“Filled with the script, storyboards, concept art, and more, the book is basically as close as anyone can get to seeing Jodorowsky’s version of Dune,” writes io9’s Germain Lussier.But, of course, the director and his team only created a handful of copies and this was decades ago. This isn’t a book you can just get on Amazon.”

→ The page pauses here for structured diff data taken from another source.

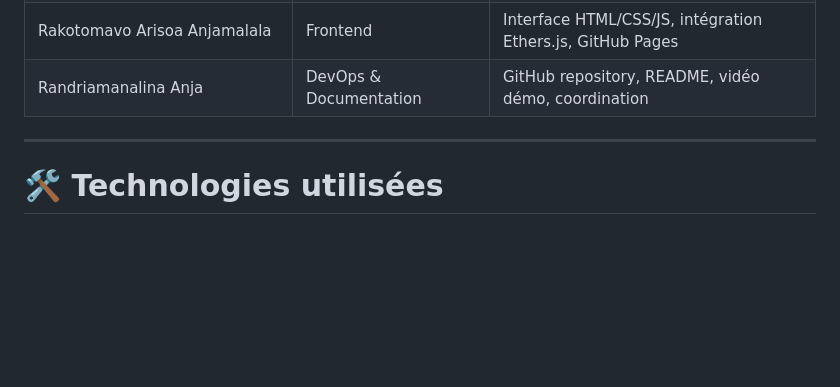
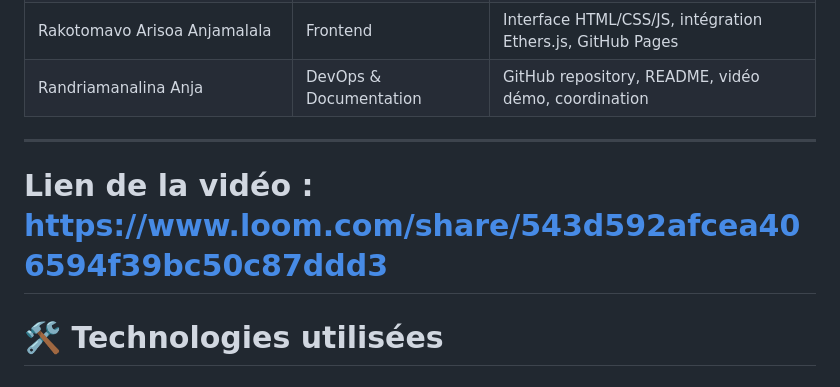
Before and after one commit to notiaa/crowdfunding-onchain, a Markdown page: README.md, the part around the change. Rendered like a GitHub page; blank space fills up the shorter version.

Commit message:
ajout lien de la vidéo

```diff
--- a/README.md
+++ b/README.md
@@ -33,6 +33,7 @@ Le projet met l’accent sur :
 | Randriamanalina Anja | DevOps & Documentation | GitHub repository, README, vidéo démo, coordination |
 
 ---
+# Lien de la vidéo : https://www.loom.com/share/543d592afcea406594f39bc50c87ddd3
 
 # 🛠️ Technologies utilisées
 
```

But you can get it at Christie’s, on whose auction block it’s expected to go for between €25,000 and €35,000 (around USD $30,000-40,000). Reckoning that only ten to twenty copies were ever printed, the house’s listing describes the book as “an extraordinary artifact” from “a doomed project which inspired legions of film-makers and moviegoers alike.” Despite all of Hollywood ultimately passing on this enormously ambitious adaptation, “all of this was not in vain.” Jodorowsky himself claims that, though unrealized, his Dune set a precedent for “a larger-than-life science fiction movie, outside of the scientific rigor of 2001: A Space Odyssey.” Its influence, according to Christie’s, is present in 1970s films like Star Wars and Alien. Would it be too much to sense a trace of the Jodorowskyan in Villeneuve’s Dune as well?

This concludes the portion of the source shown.